'I don't want to sound like a kiss-arse,' announces Sam Herlihy of the States, pre a sumptuous 'Black Dollar Bills', mid-set. 'But they could slag us off and still get what we do... This is dedicated to the grand, old people at rockfeedback.'
We blush, and feel birthday flutters. Not only for the namecheck, but the fact that - tonight - Hope of the States are the most vital thing we've seen and heard all year. New song 'Bonfires' simmers and fidgets with the awkward abandon and subtle pop inclination that covers their eventual, three-song assault of top-40 hits, 'Nehemiah', 'The Red, The White, The Black, The Blue' and an orgasmically sized 'Enemies/Friends'. The band themselves are clearly overwhelmed by the outcome - arms raised in air, hands clapping and voices blaring from all in front, and the sort of energised resonance in the air that coats the most landmark of performances.
It's thus an affair comfortable enough for the band to take phone-calls onstage, provide an additional, off-the-cuff rendition of Craig McLachlan's 'Mona', and tackle jeers from type2error, the boys behind their head-rushing visuals this evening.

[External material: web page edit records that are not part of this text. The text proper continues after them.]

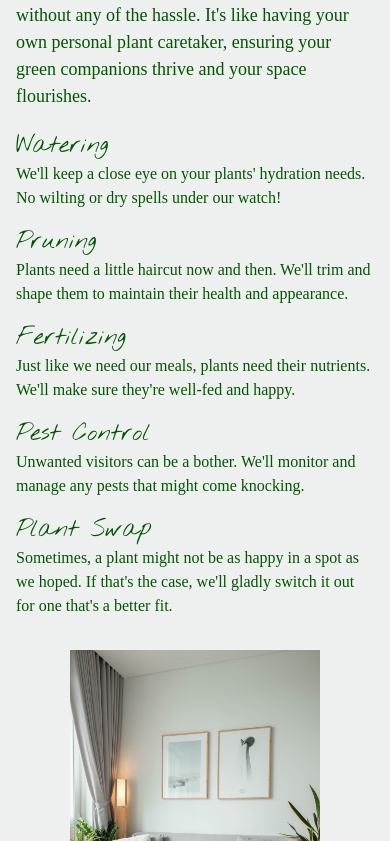
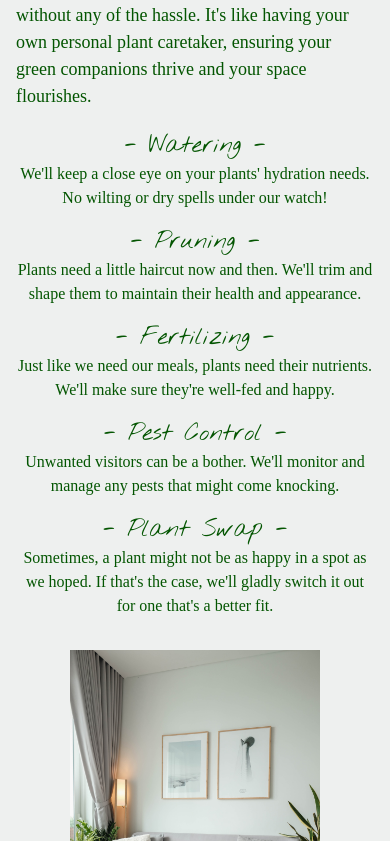
Before and after one commit to Patricie29/bleaf, a Next.js app: page / in a window 390 px wide. Shown: the part 923-1764 px from the top of the page. Built offline with nearby package versions, Linux system fonts and the light colour scheme.

Commit message:
emailjs changed

```diff
--- a/src/sections/Services.jsx
+++ b/src/sections/Services.jsx
@@ -23,27 +23,28 @@ const Services = () => {
                         </p>
 
                     </div>
-                    {/* MAINTANACE */}
+                    {/* MAINTENACE */}
                     <div className="flex flex-col md:flex-row mb-5 md:mb-[50px] md:pt-10 items-center md:gap-20" id="maintenance">
-                        <div className="flex flex-col gap-4 md:gap-9 mb-8 md:mb-0 md:w-[70%]">
+                        {/* <li className="text-2xl md:text-[32px] font-light md:pb-3 list-disc md:list-none">Watering</li> */}
+                        <div className="flex flex-col gap-4 md:gap-9 mb-8 md:mb-0 md:w-[70%] text-center md:text-left">
                             <div>
-                                <h3 className="text-2xl md:text-[32px] font-light md:pb-3">Watering</h3>
+                                <h3 className="text-2xl md:text-[32px] font-light md:pb-3"><span className="md:hidden">-</span> Watering <span className="md:hidden">-</span></h3>
                                 <p className="text-[16px] md:text-[18px]">We&apos;ll keep a close eye on your plants&apos; hydration needs. No wilting or dry spells under our watch!</p>
                             </div>
                             <div className="">
-                                <h3 className="text-2xl md:text-[32px] font-light md:pb-3">Pruning</h3>
+                                <h3 className="text-2xl md:text-[32px] font-light md:pb-3"><span className="md:hidden">-</span> Pruning <span className="md:hidden">-</span></h3>
                                 <p className="text-[16px] md:text-[18px]">Plants need a little haircut now and then. We&apos;ll trim and shape them to maintain their health and appearance.</p>
                             </div>
                             <div>
-                                <h3 className="text-2xl md:text-[32px] font-light md:pb-3">Fertilizing</h3>
+                                <h3 className="text-2xl md:text-[32px] font-light md:pb-3"><span className="md:hidden">-</span> Fertilizing <span className="md:hidden">-</span></h3>
                                 <p className="text-[16px] md:text-[18px]">Just like we need our meals, plants need their nutrients. We&apos;ll make sure they&apos;re well-fed and happy.</p>
                             </div>
                             <div>
-                                <h3 className="text-2xl md:text-[32px] font-light md:pb-3">Pest Control</h3>
+                                <h3 className="text-2xl md:text-[32px] font-light md:pb-3"><span className="md:hidden">-</span> Pest Control <span className="md:hidden">-</span></h3>
                                 <p className="text-[16px] md:text-[18px]"> Unwanted visitors can be a bother. We&apos;ll monitor and manage any pests that might come knocking.</p>
                             </div>
                             <div>
-                                <h3 className="text-2xl md:text-[32px] font-light md:pb-3">Plant Swap</h3>
+                                <h3 className="text-2xl md:text-[32px] font-light md:pb-3"><span className="md:hidden">-</span> Plant Swap <span className="md:hidden">-</span></h3>
                                 <p className="text-[16px] md:text-[18px]">Sometimes, a plant might not be as happy in a spot as we hoped. If that&apos;s the case, we&apos;ll gladly switch it out for one that&apos;s a better fit.</p>
                             </div>
                         </div>
@@ -54,9 +55,9 @@ const Services = () => {
                 </section>
 
                 {/* SHORT TERM */}
-                <section className="flex flex-col md:flex-row-reverse items-center relative mt-10 md:mt-0">
+                <section className="flex flex-col md:flex-row-reverse items-center relative mt-2 md:mt-0">
                     {/* Green line */}
-                    <div className="bg-secondary-green h-5 absolute -top-8 md:top-8 z-[-10] w-[100vw] left-[50%] transform -translate-x-[50%]" />
+                    <div className="bg-secondary-green h-5 absolute -top-20 md:top-8 z-[-10] w-[100vw] left-[50%] transform -translate-x-[50%]" />
                     <div className="w-full md:w-1/2 mb-6 md:mb-0 pl-4">
                         <h3 className="text-2xl md:text-[32px] font-semibold mb-2 md:mb-8">Short Term Plant Rental</h3>
                         <p>
```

Someone next to us calls the whole thing 'Baroqcalyptic' by the time a dizzying 'Static In The Cities' coasts the hour to a fine halt, and we're wont to agreeing - never before has prized, classic songwriting entwined with such a sense of expanse and melodrama to form this cacophony. It's exhausting, heart-wrenching, yet deeply euphoric.
The only option left? To get off our tits in a mild attempt to fathom just what's been incurred. In all our days of The Basement, never before have we felt we've bettered ourselves; two years on, and we still attempt to push the bar. As long as talent such as that exhibited onstage this evening is allowed to persist, we'll still be here for some years yet continually becoming floored. Here's to Year # 3.
November, our last date of the year, will boast some new talent we think will be around for just as long. The 25th - be our guests for the night.
Photo-credit: Patricia L Brown / Stuart Nicholls (http://www.stunphoto.co.uk)